Much of a dog’s behavior is based on instinct and not necessarily feeling in the way we think of it as humans. Most people can read emotions in their dog quite easily. For example, you come home and your dog dances around wagging her tail, and you think to yourself, “Lady is happy to see me,” or “Lady really loves me.” Or perhaps you’re out on a walk and, at the approach of another canine, your dog freezes in place; his hackles raised, and give a low throaty growl. We interpret this as “Rex does not like that dog. In such situations the emotional state of our dogs seems quite obvious. For this reason it is difficult for many people to understand that the existence of emotions in dogs was a point of scientific controversy.

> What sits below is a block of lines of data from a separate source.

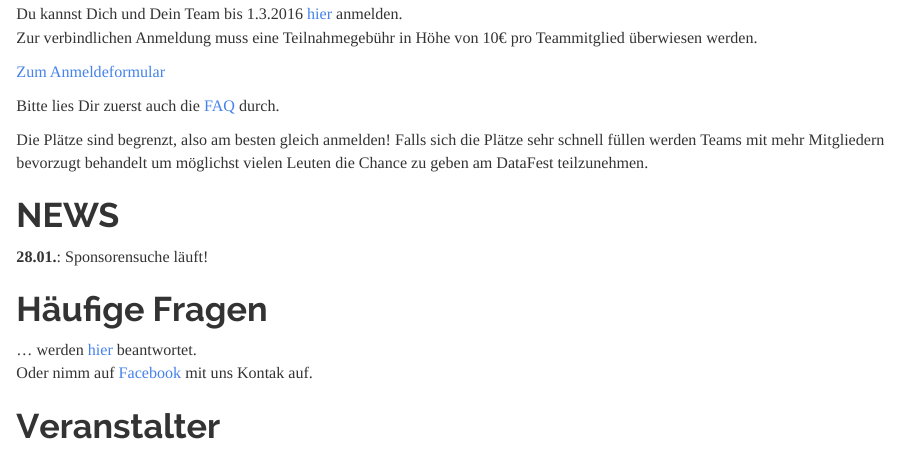
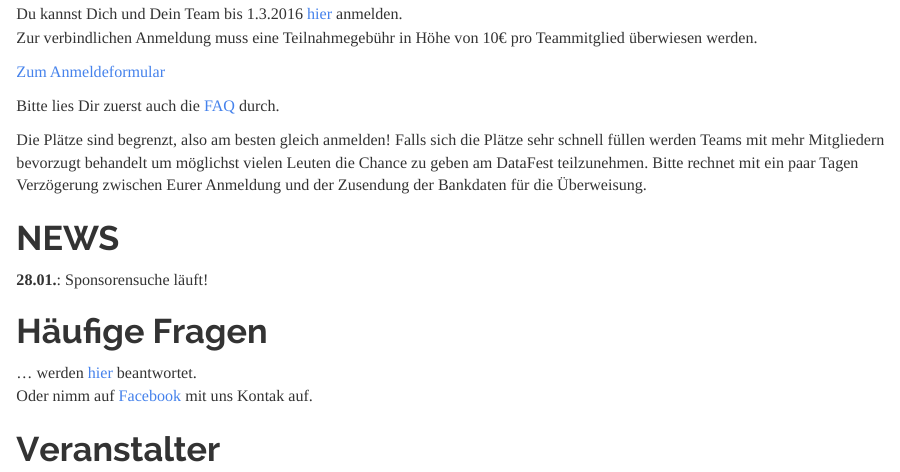
Before and after one commit to datafestDE/datafestde.github.io, an R Markdown document (index.Rmd): the page in a window 1100 px wide, from 1180 px down. The pictures show the output file index.html that the author committed with the source, opened offline.

Commit message:
bankinfo delayed

```diff
--- a/index.Rmd
+++ b/index.Rmd
@@ -57,7 +57,7 @@ Zur verbindlichen Anmeldung muss eine Teilnahmegebühr in Höhe von 10€ pro Te
 
 Bitte lies Dir zuerst auch die [FAQ](faq.html) durch.
 
-Die Plätze sind begrenzt, also am besten gleich anmelden! Falls sich die Plätze sehr schnell füllen werden Teams mit mehr Mitgliedern bevorzugt behandelt um möglichst vielen Leuten die Chance zu geben am DataFest teilzunehmen.
+Die Plätze sind begrenzt, also am besten gleich anmelden! Falls sich die Plätze sehr schnell füllen werden Teams mit mehr Mitgliedern bevorzugt behandelt um möglichst vielen Leuten die Chance zu geben am DataFest teilzunehmen. Bitte rechnet mit ein paar Tagen Verzögerung zwischen Eurer Anmeldung und der Zusendung der Bankdaten für die Überweisung.
 
 ## NEWS
 
```
Also changed, not shown: index.html.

It was presumed that dogs had very rich mental lives, with feelings much like those of humans and even the ability to understand human language almost as well as people. However, with the rise of science things began to change. The story of our friend “Hope” here is when her owner is asking her for going to a walk and the reaction really amazing, the beautiful girl, she jumps up and down and goes bonkers. Hope has so much energy — it’s just too cute for words!